Excerpted data>
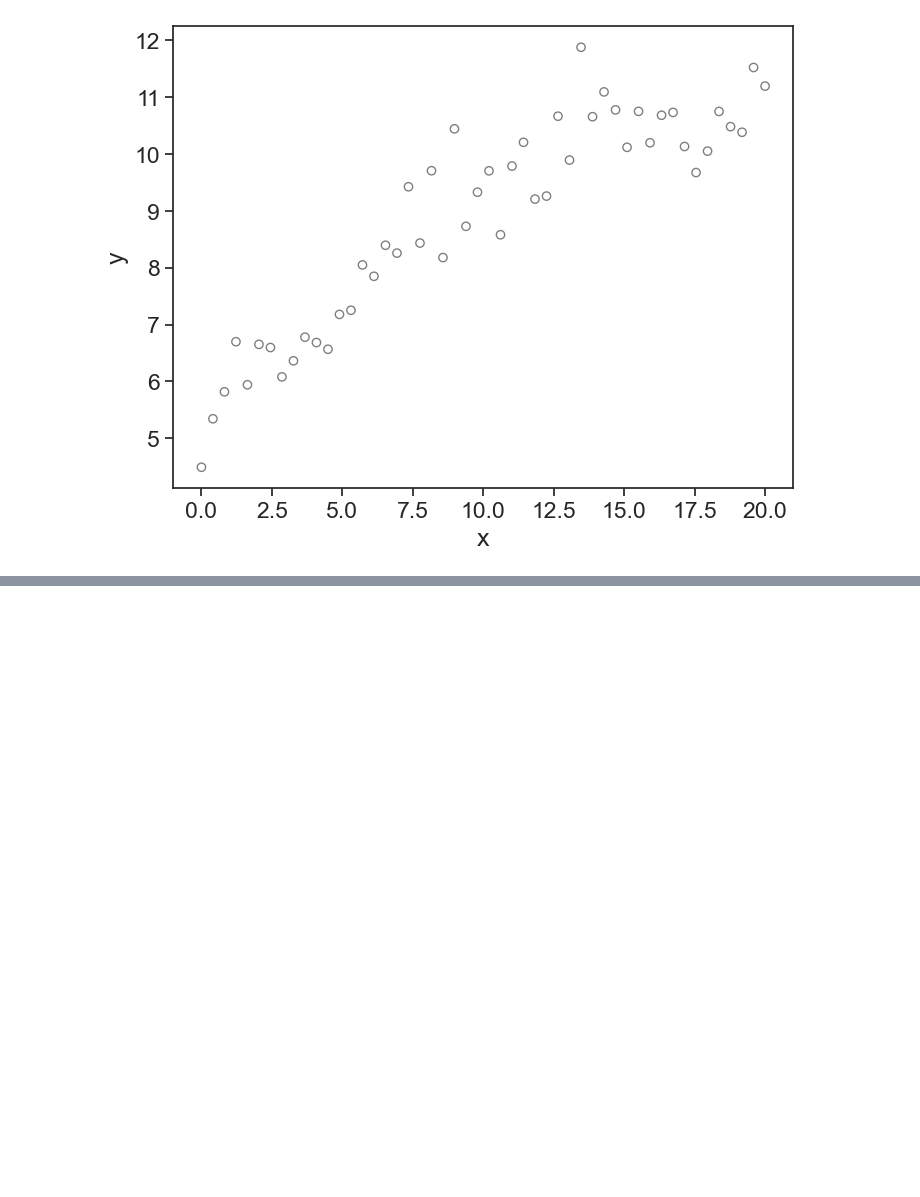
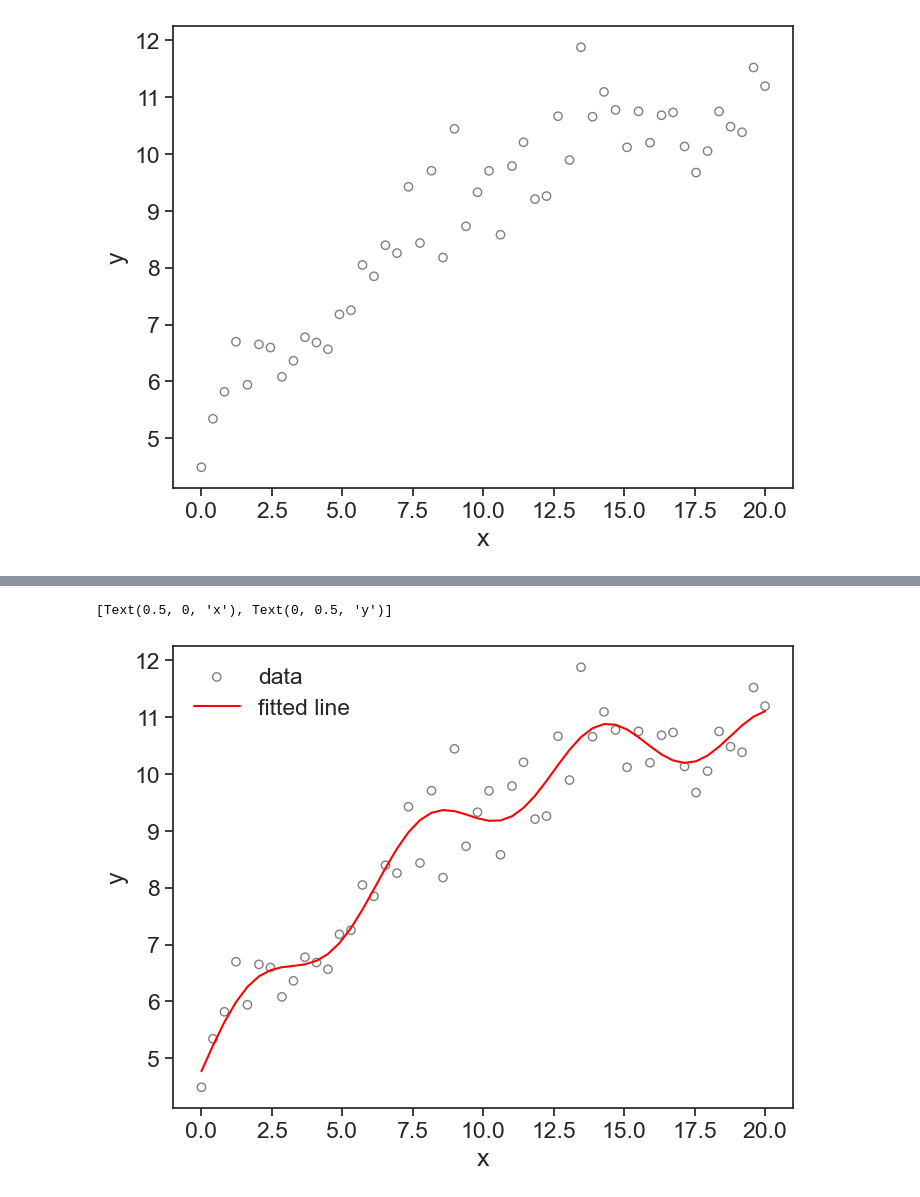
Before and after one commit to yairmau/statistics, a Jupyter notebook: regression/least-squares.ipynb, the cells around one changed output, grey strips where cells are left out. Saved outputs shown, nothing was run; the diff lists cells and outputs as text; code cells hidden in the pictures; blank space fills up the shorter version.

```diff
--- a/regression/least-squares.ipynb
+++ b/regression/least-squares.ipynb
@@ -139,10 +291,16 @@ ax.legend(frameon=False)
 # %%
+#| code-summary: "non polynomial example"
+#| code-fold: false
 nsample = 50
 sig = 0.5
 x = np.linspace(0, 20, nsample)
-X = np.column_stack((x, np.sin(x), (x - 5) ** 2, np.ones(nsample)))
+X = np.column_stack((
+    x,
+    np.sin(x),
+    (x - 5) ** 2,
+    np.ones(nsample)
+    ))
 beta = [0.5, 0.5, -0.02, 5.0]
-
 y_true = np.dot(X, beta)
 y = y_true + sig * np.random.normal(size=nsample)
 # %%
@@ -156,8 +313,8 @@ ax.set(xlabel='x',
 [Text(0.5, 0, 'x'), Text(0, 0.5, 'y')]
 [figure]
 # %%
-res = sm.OLS(y, X).fit()
-print(res.summary())
+result = sm.OLS(y, X).fit()
+print(result.summary())
 # %% [output]
                             OLS Regression Results
 ==============================================================================
@@ -178,0 +340,11 @@ Notes:
+# %%
+fig, ax = plt.subplots(figsize=(8, 6))
+ax.scatter(x, y, label='data', facecolors='none', edgecolors='black', alpha=0.5)
+ax.plot(x, np.dot(X, result.params), color='red', label='fitted line')
+ax.legend(frameon=False)
+ax.set(xlabel='x',
+       ylabel='y',
+       )
+# %% [output]
+[Text(0.5, 0, 'x'), Text(0, 0.5, 'y')]
+[figure, added]
```
Also changed, not shown: parts of 32 cells of this notebook, 26 other files.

Work required> Where the word "least" shows up in a line of the listing, return that line.

Exercise solution>
Before and after one commit to yairmau/statistics, a Jupyter notebook: regression/least-squares.ipynb, the cells around one changed output, grey strips where cells are left out. Saved outputs shown, nothing was run; the diff lists cells and outputs as text; code cells hidden in the pictures; blank space fills up the shorter version.
--- a/regression/least-squares.ipynb
+++ b/regression/least-squares.ipynb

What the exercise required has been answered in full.